GOAL OF THE EXERCISE | Every record that follows should be printed verbatim.

━━━━━━━━━━

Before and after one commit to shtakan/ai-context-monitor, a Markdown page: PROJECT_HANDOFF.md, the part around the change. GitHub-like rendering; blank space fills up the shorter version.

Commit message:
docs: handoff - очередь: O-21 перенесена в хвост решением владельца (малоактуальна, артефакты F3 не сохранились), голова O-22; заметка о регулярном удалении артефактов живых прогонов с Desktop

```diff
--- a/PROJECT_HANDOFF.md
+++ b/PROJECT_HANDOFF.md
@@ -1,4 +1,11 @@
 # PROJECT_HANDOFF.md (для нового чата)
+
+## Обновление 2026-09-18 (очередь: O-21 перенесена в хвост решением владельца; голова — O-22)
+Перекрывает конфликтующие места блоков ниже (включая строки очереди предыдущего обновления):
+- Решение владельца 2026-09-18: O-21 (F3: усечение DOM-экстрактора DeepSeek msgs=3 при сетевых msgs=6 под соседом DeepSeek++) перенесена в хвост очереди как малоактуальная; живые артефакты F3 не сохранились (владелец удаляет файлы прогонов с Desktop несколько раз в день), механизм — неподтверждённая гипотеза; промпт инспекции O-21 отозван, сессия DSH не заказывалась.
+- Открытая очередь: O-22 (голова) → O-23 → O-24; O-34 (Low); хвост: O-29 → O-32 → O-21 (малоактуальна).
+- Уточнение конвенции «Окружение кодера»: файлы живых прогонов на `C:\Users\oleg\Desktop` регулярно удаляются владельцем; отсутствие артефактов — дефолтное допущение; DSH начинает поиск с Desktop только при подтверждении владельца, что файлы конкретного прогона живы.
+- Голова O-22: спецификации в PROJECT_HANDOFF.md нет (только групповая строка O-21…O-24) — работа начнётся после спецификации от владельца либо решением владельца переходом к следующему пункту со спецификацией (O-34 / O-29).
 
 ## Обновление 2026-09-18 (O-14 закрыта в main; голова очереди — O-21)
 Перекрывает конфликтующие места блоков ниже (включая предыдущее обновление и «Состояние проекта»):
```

━━━━━━━━━━

EXERCISE RESPONSE |
Before and after one commit to shtakan/ai-context-monitor, a Markdown page: PROJECT_HANDOFF.md, the part around the change. GitHub-like rendering; blank space fills up the shorter version.

Commit message:
docs: handoff - очередь: O-21 перенесена в хвост решением владельца (малоактуальна, артефакты F3 не сохранились), голова O-22; заметка о регулярном удалении артефактов живых прогонов с Desktop

```diff
--- a/PROJECT_HANDOFF.md
+++ b/PROJECT_HANDOFF.md
@@ -1,4 +1,11 @@
 # PROJECT_HANDOFF.md (для нового чата)
+
+## Обновление 2026-09-18 (очередь: O-21 перенесена в хвост решением владельца; голова — O-22)
+Перекрывает конфликтующие места блоков ниже (включая строки очереди предыдущего обновления):
+- Решение владельца 2026-09-18: O-21 (F3: усечение DOM-экстрактора DeepSeek msgs=3 при сетевых msgs=6 под соседом DeepSeek++) перенесена в хвост очереди как малоактуальная; живые артефакты F3 не сохранились (владелец удаляет файлы прогонов с Desktop несколько раз в день), механизм — неподтверждённая гипотеза; промпт инспекции O-21 отозван, сессия DSH не заказывалась.
+- Открытая очередь: O-22 (голова) → O-23 → O-24; O-34 (Low); хвост: O-29 → O-32 → O-21 (малоактуальна).
+- Уточнение конвенции «Окружение кодера»: файлы живых прогонов на `C:\Users\oleg\Desktop` регулярно удаляются владельцем; отсутствие артефактов — дефолтное допущение; DSH начинает поиск с Desktop только при подтверждении владельца, что файлы конкретного прогона живы.
+- Голова O-22: спецификации в PROJECT_HANDOFF.md нет (только групповая строка O-21…O-24) — работа начнётся после спецификации от владельца либо решением владельца переходом к следующему пункту со спецификацией (O-34 / O-29).
 
 ## Обновление 2026-09-18 (O-14 закрыта в main; голова очереди — O-21)
 Перекрывает конфликтующие места блоков ниже (включая предыдущее обновление и «Состояние проекта»):
```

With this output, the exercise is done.